**Work required:**
Output each record below exactly as it stands, leaving out the pictures.

**Data for processing:**

####################

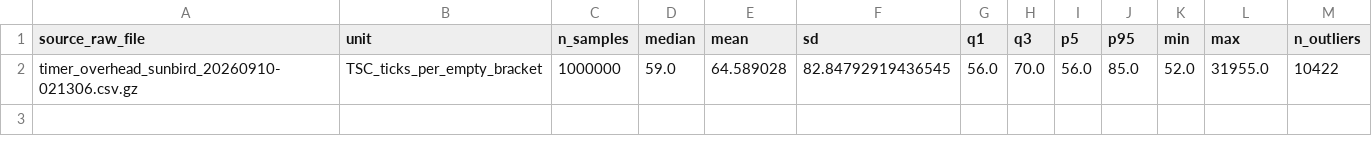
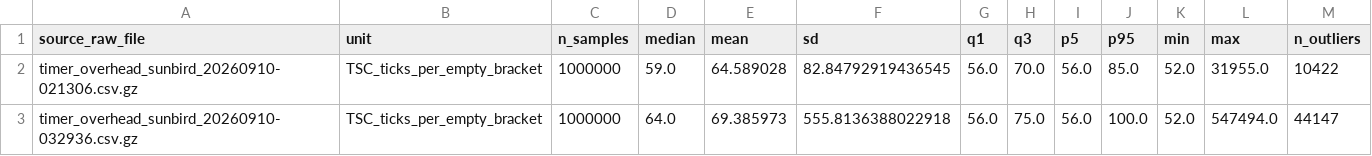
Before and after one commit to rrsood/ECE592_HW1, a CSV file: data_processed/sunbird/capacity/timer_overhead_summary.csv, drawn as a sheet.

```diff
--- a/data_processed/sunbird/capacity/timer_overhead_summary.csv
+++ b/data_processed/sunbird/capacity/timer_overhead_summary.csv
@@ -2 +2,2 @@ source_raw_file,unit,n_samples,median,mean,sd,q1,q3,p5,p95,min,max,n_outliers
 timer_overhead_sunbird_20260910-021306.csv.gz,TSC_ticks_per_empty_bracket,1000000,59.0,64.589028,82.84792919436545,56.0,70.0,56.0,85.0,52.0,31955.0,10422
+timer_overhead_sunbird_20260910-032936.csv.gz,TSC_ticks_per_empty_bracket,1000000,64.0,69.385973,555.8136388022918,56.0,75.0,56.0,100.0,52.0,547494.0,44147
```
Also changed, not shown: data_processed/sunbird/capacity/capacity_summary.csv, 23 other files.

####################

**Response:**
Before and after one commit to rrsood/ECE592_HW1, a CSV file: data_processed/sunbird/capacity/timer_overhead_summary.csv, drawn as a sheet.

```diff
--- a/data_processed/sunbird/capacity/timer_overhead_summary.csv
+++ b/data_processed/sunbird/capacity/timer_overhead_summary.csv
@@ -2 +2,2 @@ source_raw_file,unit,n_samples,median,mean,sd,q1,q3,p5,p95,min,max,n_outliers
 timer_overhead_sunbird_20260910-021306.csv.gz,TSC_ticks_per_empty_bracket,1000000,59.0,64.589028,82.84792919436545,56.0,70.0,56.0,85.0,52.0,31955.0,10422
+timer_overhead_sunbird_20260910-032936.csv.gz,TSC_ticks_per_empty_bracket,1000000,64.0,69.385973,555.8136388022918,56.0,75.0,56.0,100.0,52.0,547494.0,44147
```
Also changed, not shown: data_processed/sunbird/capacity/capacity_summary.csv, 23 other files.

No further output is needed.